Generalities. Malaise; drowsiness; general feeling of distress. Tubercular eruptions, which tend to ulcerate. Enlarged cervical glands.

Fever. Feverish heat, especially in face, as from catarrh.

Aggravation. Afternoons; from damp air; motion.

Compare. Argentum, Aurum, Hepar s., Kali iod., Mercurius, Mez., Phytolacca Rhus tox., sulph.

THERAPEUTICS.

Stillingia sylvat. has been successfully used in the following conditions, the symptoms agreeing; Secondary syphilis; syphilitic periosteal rheumatism; nodes; chronic rheumatism; sciatica in syphilitic patients; laryngitis, especially if of a syphilitic character; mercurial periostitis; urethritis; gonorrhoea; gleet; leucorrhoea; venereal or scrofulous ulcers and eruptions.

About the author

A.C. Cowperthwaite

A.C. Cowperthwaite

A.C. (Allen Corson) Cowperthwaite 1848-1926.
ALLEN CORSON COWPERTHWAITE was born at Cape May, New Jersey, May 3, 1848, son of Joseph C. and Deborah (Godfrey) Cowperthwaite.
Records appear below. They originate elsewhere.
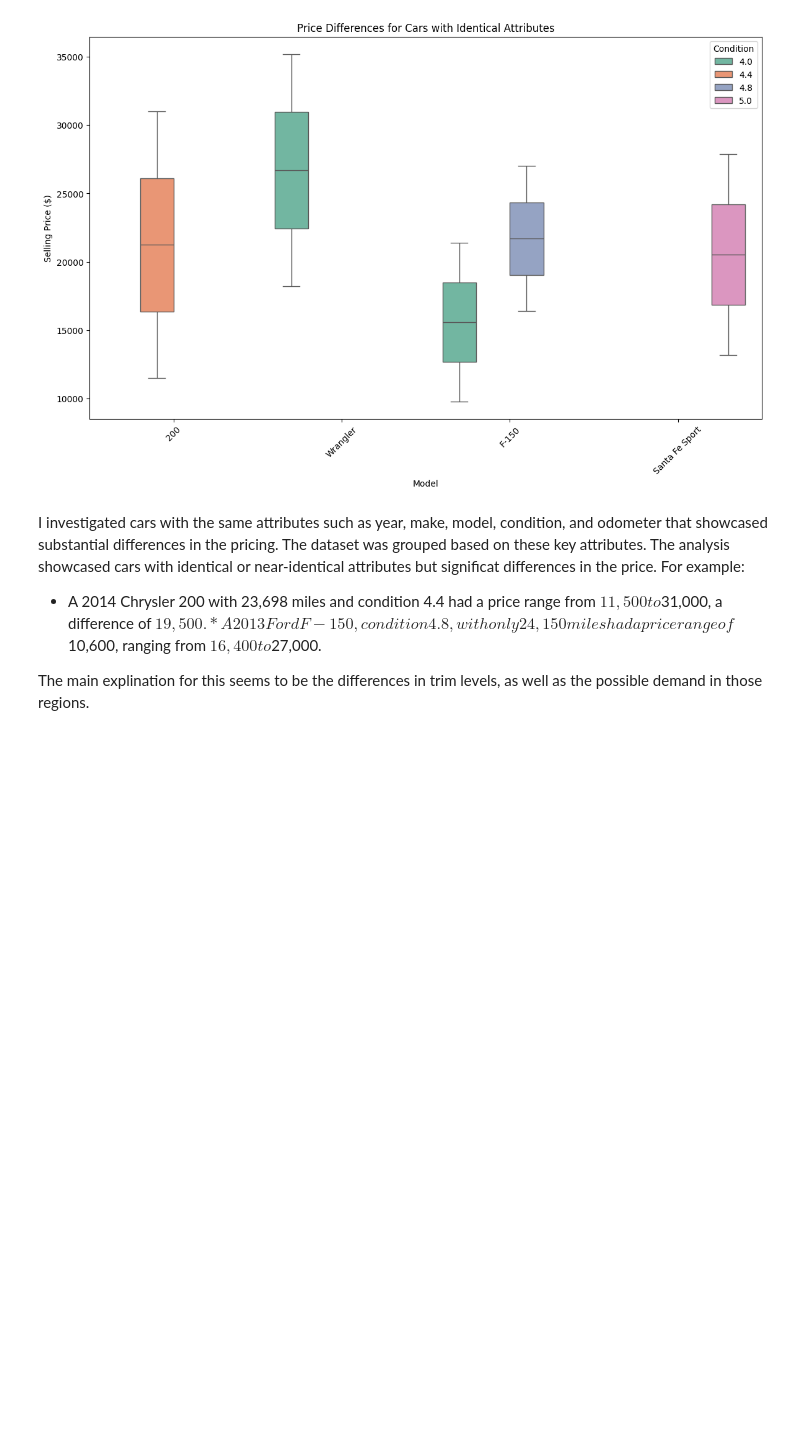
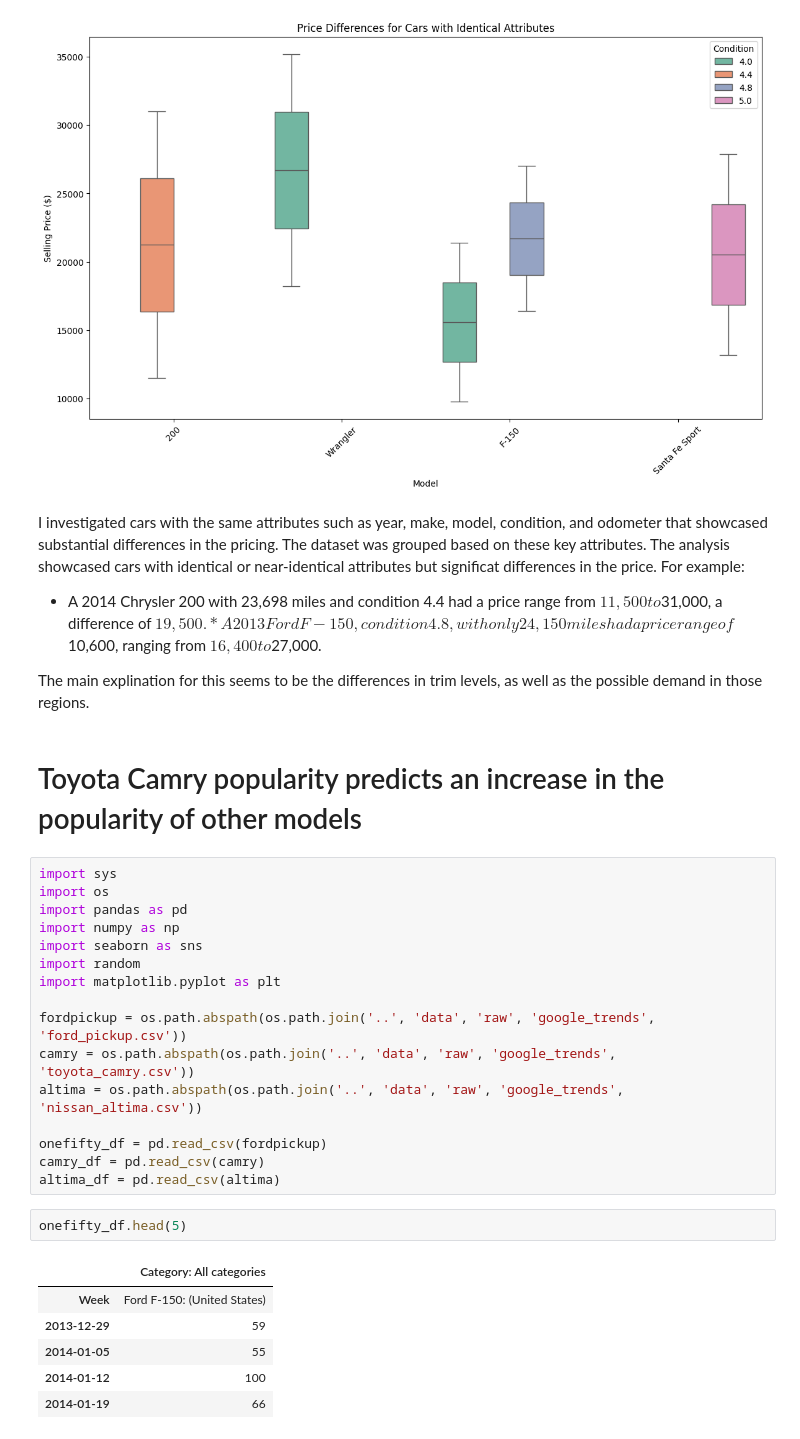
Before and after one commit to VicentePina7210/Car-Auction-Data-Analysis-Project, a Jupyter notebook: notebooks/investigations.ipynb, the cells around one changed output. Saved outputs shown, nothing was run; the diff lists cells and outputs as text; blank space fills up the shorter version.

```diff
--- a/notebooks/investigations.ipynb
+++ b/notebooks/investigations.ipynb
@@ -105,3 +105,30 @@ I investigated cars with the same attributes such as year, make, model, conditio
 * A 2013 Ford F-150, condition 4.8, with only 24,150 miles had a price range of $10,600, ranging from $16,400 to $27,000.
 
 The main explination for this seems to be the differences in trim levels, as well as the possible demand in those regions.
+# %% [markdown]
+# Toyota Camry popularity predicts an increase in the popularity of other models
+# %%
+import sys
+import os
+import pandas as pd
+import numpy as np
+import seaborn as sns
+import random
+import matplotlib.pyplot as plt
+
+fordpickup = os.path.abspath(os.path.join('..', 'data', 'raw', 'google_trends', 'ford_pickup.csv'))
+camry = os.path.abspath(os.path.join('..', 'data', 'raw', 'google_trends', 'toyota_camry.csv'))
+altima = os.path.abspath(os.path.join('..', 'data', 'raw', 'google_trends', 'nissan_altima.csv'))
+
+onefifty_df = pd.read_csv(fordpickup)
+camry_df = pd.read_csv(camry)
+altima_df = pd.read_csv(altima)
+# %%
+onefifty_df.head(5)
+# %% [output]
+|  | Category: All categories |
+| Week | Ford F-150: (United States) |
+| 2013-12-29 | 59 |
+| 2014-01-05 | 55 |
+| 2014-01-12 | 100 |
+| 2014-01-19 | 66 |
```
He attended medical lectures at the University of Iowa in 1867-1868, and was graduated from the Hahnemann Medical College of Philadelphia in 1869. He practiced his profession first in Illinois, and then in Nebraska. In 1877 he became Dean and Professor of Materia Medica in the recently organized Homeopathic Department of the State University of Iowa, holding the position till 1892. In 1884 he accepted the chair of Materia Medica, Pharmacology, and Clinical Medicine in the Homeopathic Medical College of the University of Michigan. He removed to Chicago in 1892, and became Professor of Materia Medica and Therapeutics in the Chicago Homeopathic Medical College. From 1901 he also served as president of that College. He is the author of various works, notably "Insanity in its Medico-Legal Relations" (1876), "A Textbook of Materia Medica and Therapeutics" (1880), of "Gynecology" (1888), and of "The Practice of Medicine " (1901).

Leave a Comment

Your email address will not be published. Required fields are marked *